(Before-and-after change data)
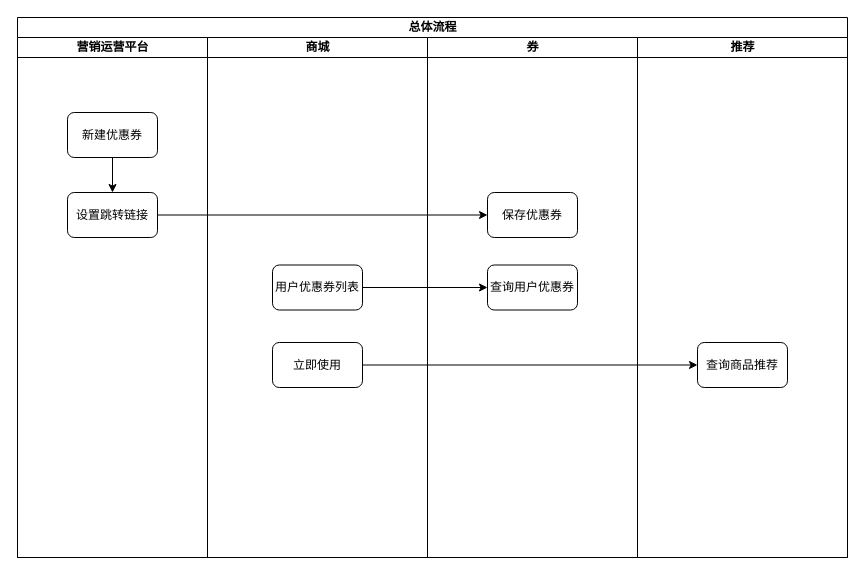
gjie1991/draw keeps this draw.io diagram as 迭代/商城优惠券列表支持跳转/总体流程.drawio. Above is the earlier version. Source tidied: cells renumbered, new cells numbered last; positions are measured from the earlier drawing's top-left corner, leaving out a move shared by most shapes. Both pictures are drawn from the tidied source at 100%, with x=0, y=0 at pixel (17, 17).
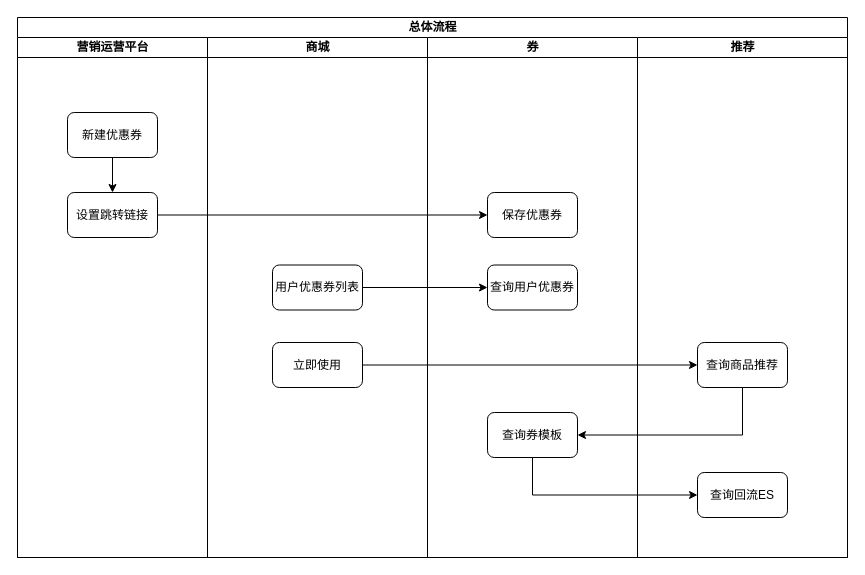
The same page after the edit.

Commit message:
更新总体流程.drawio

Unchanged cells that the change refers to:
```xml
<mxCell id="2" value="总体流程" style="swimlane;startSize=20;html=1;" parent="1" vertex="1">
  <mxGeometry width="830" height="540" as="geometry" />
</mxCell>
<mxCell id="10" value="券" style="swimlane;startSize=20;html=1;" parent="2" vertex="1">
  <mxGeometry x="410" y="20" width="210" height="520" as="geometry" />
</mxCell>
<mxCell id="13" value="推荐" style="swimlane;startSize=20;html=1;" parent="2" vertex="1">
  <mxGeometry x="620" y="20" width="210" height="520" as="geometry" />
</mxCell>
<mxCell id="14" value="查询商品推荐" style="rounded=1;whiteSpace=wrap;html=1;" parent="13" vertex="1">
  <mxGeometry x="60" y="305" width="90" height="45" as="geometry" />
</mxCell>
```

What changed in the source:
```diff
@@
+    <mxCell id="18" value="查询券模板" style="rounded=1;whiteSpace=wrap;html=1;" parent="10" vertex="1">
+      <mxGeometry x="60" y="375" width="90" height="45" as="geometry" />
+    </mxCell>
@@
+    <mxCell id="19" value="查询回流ES" style="rounded=1;whiteSpace=wrap;html=1;" parent="13" vertex="1">
+      <mxGeometry x="60" y="435" width="90" height="45" as="geometry" />
+    </mxCell>
@@
+    <mxCell id="20" style="edgeStyle=orthogonalEdgeStyle;rounded=0;jettySize=auto;html=1;exitX=0.5;exitY=1;exitDx=0;exitDy=0;entryX=1;entryY=0.5;entryDx=0;entryDy=0;" parent="2" edge="1" source="14" target="18">
+      <mxGeometry relative="1" as="geometry" />
+    </mxCell>
+    <mxCell id="21" style="edgeStyle=orthogonalEdgeStyle;rounded=0;jettySize=auto;html=1;exitX=0.5;exitY=1;exitDx=0;exitDy=0;entryX=0;entryY=0.5;entryDx=0;entryDy=0;" parent="2" edge="1" source="18" target="19">
+      <mxGeometry relative="1" as="geometry" />
+    </mxCell>
```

_ABOUT THIS EXERCISE_
Retype the data above verbatim, minus images.

_RESPONSE TO THE EXERCISE_
gjie1991/draw keeps this draw.io diagram as 迭代/商城优惠券列表支持跳转/总体流程.drawio. Above is the earlier version. Source tidied: cells renumbered, new cells numbered last; positions are measured from the earlier drawing's top-left corner, leaving out a move shared by most shapes. Both pictures are drawn from the tidied source at 100%, with x=0, y=0 at pixel (17, 17).
The same page after the edit.

Commit message:
更新总体流程.drawio

Unchanged cells that the change refers to:
```xml
<mxCell id="2" value="总体流程" style="swimlane;startSize=20;html=1;" parent="1" vertex="1">
  <mxGeometry width="830" height="540" as="geometry" />
</mxCell>
<mxCell id="10" value="券" style="swimlane;startSize=20;html=1;" parent="2" vertex="1">
  <mxGeometry x="410" y="20" width="210" height="520" as="geometry" />
</mxCell>
<mxCell id="13" value="推荐" style="swimlane;startSize=20;html=1;" parent="2" vertex="1">
  <mxGeometry x="620" y="20" width="210" height="520" as="geometry" />
</mxCell>
<mxCell id="14" value="查询商品推荐" style="rounded=1;whiteSpace=wrap;html=1;" parent="13" vertex="1">
  <mxGeometry x="60" y="305" width="90" height="45" as="geometry" />
</mxCell>
```

What changed in the source:
```diff
@@
+    <mxCell id="18" value="查询券模板" style="rounded=1;whiteSpace=wrap;html=1;" parent="10" vertex="1">
+      <mxGeometry x="60" y="375" width="90" height="45" as="geometry" />
+    </mxCell>
@@
+    <mxCell id="19" value="查询回流ES" style="rounded=1;whiteSpace=wrap;html=1;" parent="13" vertex="1">
+      <mxGeometry x="60" y="435" width="90" height="45" as="geometry" />
+    </mxCell>
@@
+    <mxCell id="20" style="edgeStyle=orthogonalEdgeStyle;rounded=0;jettySize=auto;html=1;exitX=0.5;exitY=1;exitDx=0;exitDy=0;entryX=1;entryY=0.5;entryDx=0;entryDy=0;" parent="2" edge="1" source="14" target="18">
+      <mxGeometry relative="1" as="geometry" />
+    </mxCell>
+    <mxCell id="21" style="edgeStyle=orthogonalEdgeStyle;rounded=0;jettySize=auto;html=1;exitX=0.5;exitY=1;exitDx=0;exitDy=0;entryX=0;entryY=0.5;entryDx=0;entryDy=0;" parent="2" edge="1" source="18" target="19">
+      <mxGeometry relative="1" as="geometry" />
+    </mxCell>
```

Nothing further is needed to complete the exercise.